╔══

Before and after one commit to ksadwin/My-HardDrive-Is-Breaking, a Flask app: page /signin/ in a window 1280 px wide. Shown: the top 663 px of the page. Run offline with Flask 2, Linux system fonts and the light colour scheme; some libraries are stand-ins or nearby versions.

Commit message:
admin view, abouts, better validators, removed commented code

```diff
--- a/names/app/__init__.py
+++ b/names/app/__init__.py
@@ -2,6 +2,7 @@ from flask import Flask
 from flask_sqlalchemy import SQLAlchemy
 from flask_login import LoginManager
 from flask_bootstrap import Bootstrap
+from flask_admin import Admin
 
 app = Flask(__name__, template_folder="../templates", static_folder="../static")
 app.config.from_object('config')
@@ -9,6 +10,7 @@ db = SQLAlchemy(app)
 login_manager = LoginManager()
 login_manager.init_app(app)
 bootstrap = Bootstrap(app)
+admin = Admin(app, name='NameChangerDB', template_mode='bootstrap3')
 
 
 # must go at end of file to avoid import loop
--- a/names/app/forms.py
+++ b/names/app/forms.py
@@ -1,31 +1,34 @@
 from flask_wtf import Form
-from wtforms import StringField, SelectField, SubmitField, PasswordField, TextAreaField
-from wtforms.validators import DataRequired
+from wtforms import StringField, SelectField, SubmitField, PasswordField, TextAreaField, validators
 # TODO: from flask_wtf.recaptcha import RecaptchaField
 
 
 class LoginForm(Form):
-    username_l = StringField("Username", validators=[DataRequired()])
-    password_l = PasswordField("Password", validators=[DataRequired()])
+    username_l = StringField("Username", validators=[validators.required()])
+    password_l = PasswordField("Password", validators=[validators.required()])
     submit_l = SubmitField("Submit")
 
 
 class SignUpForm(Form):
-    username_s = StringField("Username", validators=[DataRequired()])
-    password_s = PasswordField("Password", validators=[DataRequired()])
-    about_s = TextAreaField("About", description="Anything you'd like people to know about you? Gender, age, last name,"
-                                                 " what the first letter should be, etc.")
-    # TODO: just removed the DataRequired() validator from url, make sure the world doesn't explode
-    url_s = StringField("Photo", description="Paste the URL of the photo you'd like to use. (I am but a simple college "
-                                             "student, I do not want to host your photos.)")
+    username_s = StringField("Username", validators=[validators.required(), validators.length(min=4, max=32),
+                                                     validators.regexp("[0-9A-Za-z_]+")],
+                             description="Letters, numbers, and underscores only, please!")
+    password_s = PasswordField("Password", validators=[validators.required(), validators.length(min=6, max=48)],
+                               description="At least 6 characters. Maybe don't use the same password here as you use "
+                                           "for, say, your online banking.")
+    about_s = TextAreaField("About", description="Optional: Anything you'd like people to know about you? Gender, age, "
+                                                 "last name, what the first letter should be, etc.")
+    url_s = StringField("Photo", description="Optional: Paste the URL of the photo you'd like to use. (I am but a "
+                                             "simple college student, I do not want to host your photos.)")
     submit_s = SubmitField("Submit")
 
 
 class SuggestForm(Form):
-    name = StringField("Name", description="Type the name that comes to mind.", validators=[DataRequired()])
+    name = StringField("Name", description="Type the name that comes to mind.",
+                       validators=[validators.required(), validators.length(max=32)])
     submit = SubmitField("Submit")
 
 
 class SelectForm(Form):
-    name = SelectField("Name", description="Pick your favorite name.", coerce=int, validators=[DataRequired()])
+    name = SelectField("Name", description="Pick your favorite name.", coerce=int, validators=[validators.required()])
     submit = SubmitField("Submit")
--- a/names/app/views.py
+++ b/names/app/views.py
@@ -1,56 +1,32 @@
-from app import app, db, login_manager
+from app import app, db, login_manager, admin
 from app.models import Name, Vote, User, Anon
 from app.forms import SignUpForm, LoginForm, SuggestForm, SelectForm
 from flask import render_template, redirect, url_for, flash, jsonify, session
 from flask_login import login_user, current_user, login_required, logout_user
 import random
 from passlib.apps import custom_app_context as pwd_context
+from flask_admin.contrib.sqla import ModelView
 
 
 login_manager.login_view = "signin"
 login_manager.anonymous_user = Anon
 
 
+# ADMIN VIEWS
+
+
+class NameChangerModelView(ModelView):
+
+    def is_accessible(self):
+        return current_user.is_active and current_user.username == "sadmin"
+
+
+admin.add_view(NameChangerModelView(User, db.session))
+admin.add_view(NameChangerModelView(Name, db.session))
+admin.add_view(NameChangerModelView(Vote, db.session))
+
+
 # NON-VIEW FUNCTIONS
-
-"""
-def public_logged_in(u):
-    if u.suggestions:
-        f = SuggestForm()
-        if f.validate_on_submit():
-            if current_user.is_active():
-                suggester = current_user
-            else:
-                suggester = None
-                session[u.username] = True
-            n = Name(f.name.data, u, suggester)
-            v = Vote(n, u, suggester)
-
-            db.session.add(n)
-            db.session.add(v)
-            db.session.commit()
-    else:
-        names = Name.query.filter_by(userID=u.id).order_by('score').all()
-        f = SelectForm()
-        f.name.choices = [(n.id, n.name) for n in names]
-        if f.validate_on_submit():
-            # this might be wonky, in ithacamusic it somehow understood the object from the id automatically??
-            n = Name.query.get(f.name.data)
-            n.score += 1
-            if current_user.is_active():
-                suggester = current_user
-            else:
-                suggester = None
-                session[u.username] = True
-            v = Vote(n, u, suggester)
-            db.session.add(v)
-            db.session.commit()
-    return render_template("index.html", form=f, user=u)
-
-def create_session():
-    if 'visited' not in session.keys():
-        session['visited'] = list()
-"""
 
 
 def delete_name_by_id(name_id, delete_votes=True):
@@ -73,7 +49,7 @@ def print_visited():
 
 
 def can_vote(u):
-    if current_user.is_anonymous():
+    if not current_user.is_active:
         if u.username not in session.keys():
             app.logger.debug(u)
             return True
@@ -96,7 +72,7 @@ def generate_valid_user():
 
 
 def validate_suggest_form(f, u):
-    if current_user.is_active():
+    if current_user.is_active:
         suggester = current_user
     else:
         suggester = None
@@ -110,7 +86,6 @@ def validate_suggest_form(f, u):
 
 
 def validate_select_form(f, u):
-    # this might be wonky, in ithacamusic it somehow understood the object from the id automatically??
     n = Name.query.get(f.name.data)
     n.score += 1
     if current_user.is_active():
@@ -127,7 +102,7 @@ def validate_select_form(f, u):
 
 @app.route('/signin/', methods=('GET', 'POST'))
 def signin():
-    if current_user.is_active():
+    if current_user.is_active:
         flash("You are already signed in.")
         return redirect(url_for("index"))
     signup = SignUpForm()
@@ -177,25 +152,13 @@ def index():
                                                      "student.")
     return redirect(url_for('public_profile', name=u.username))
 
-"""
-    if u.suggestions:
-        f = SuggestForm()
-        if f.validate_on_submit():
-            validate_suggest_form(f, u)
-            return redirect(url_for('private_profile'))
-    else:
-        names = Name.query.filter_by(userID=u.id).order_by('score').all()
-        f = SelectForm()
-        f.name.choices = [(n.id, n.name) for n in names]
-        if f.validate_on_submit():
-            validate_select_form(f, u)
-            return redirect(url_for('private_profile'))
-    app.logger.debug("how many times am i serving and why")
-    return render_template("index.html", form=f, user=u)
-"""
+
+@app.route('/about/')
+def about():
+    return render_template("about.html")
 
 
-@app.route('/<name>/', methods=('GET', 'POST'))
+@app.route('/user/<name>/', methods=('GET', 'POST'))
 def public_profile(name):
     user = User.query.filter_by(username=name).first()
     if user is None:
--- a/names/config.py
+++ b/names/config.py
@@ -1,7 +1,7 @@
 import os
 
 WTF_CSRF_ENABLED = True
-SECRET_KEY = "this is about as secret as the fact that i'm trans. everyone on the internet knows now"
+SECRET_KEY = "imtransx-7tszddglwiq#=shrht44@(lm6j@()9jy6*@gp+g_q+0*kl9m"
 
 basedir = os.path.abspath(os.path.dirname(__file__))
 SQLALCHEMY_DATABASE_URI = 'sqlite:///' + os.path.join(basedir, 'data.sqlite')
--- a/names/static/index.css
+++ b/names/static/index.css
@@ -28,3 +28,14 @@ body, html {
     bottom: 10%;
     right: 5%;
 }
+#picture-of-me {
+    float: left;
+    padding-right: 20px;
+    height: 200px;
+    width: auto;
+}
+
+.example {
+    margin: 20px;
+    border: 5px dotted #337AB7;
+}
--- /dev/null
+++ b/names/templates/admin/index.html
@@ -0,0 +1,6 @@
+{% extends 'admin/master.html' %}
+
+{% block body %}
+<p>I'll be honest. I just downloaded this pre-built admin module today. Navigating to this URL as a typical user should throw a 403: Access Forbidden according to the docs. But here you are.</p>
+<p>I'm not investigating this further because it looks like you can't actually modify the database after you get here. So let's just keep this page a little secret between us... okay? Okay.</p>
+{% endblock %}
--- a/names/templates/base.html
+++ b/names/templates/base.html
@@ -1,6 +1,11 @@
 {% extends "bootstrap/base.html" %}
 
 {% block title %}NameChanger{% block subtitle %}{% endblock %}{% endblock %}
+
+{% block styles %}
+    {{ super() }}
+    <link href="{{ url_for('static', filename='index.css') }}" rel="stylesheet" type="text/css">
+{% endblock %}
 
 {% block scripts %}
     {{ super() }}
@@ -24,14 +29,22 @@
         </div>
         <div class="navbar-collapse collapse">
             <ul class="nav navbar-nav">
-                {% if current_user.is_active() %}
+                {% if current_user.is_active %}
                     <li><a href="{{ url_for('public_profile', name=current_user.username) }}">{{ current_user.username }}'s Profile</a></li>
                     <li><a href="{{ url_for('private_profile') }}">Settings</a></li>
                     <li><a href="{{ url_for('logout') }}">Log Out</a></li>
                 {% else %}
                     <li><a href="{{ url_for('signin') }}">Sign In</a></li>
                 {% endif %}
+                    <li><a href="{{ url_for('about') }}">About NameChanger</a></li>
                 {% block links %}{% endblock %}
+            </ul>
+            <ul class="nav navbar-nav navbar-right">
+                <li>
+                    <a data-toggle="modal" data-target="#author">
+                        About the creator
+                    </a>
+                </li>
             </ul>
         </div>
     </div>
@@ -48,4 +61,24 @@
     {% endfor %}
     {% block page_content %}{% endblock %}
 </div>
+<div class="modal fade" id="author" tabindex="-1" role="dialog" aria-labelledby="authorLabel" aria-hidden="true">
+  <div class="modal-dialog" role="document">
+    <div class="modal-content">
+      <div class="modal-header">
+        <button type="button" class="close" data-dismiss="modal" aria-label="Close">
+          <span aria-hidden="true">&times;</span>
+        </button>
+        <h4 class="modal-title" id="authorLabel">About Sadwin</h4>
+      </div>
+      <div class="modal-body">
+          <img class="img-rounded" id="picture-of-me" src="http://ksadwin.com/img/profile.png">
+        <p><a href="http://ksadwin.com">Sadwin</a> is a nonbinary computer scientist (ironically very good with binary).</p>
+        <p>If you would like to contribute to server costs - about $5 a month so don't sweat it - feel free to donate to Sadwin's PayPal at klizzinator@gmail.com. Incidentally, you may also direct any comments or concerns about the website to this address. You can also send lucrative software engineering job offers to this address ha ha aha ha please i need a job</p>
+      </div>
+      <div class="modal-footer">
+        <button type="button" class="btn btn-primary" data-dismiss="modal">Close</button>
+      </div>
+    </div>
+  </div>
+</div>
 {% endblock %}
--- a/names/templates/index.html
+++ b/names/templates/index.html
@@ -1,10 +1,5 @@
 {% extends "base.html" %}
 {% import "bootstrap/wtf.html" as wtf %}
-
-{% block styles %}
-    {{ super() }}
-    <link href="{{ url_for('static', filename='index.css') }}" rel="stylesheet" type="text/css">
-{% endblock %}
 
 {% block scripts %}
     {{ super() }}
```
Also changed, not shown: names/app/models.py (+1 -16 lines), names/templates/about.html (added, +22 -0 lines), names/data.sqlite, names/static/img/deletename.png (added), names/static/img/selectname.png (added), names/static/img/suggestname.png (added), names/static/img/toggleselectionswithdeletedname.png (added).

╚══

Scan the records for the string "SubmitField" and show every line that contains it.

-from wtforms import StringField, SelectField, SubmitField, PasswordField, TextAreaField
+from wtforms import StringField, SelectField, SubmitField, PasswordField, TextAreaField, validators
     submit_l = SubmitField("Submit")
     submit_s = SubmitField("Submit")
     submit = SubmitField("Submit")
     submit = SubmitField("Submit")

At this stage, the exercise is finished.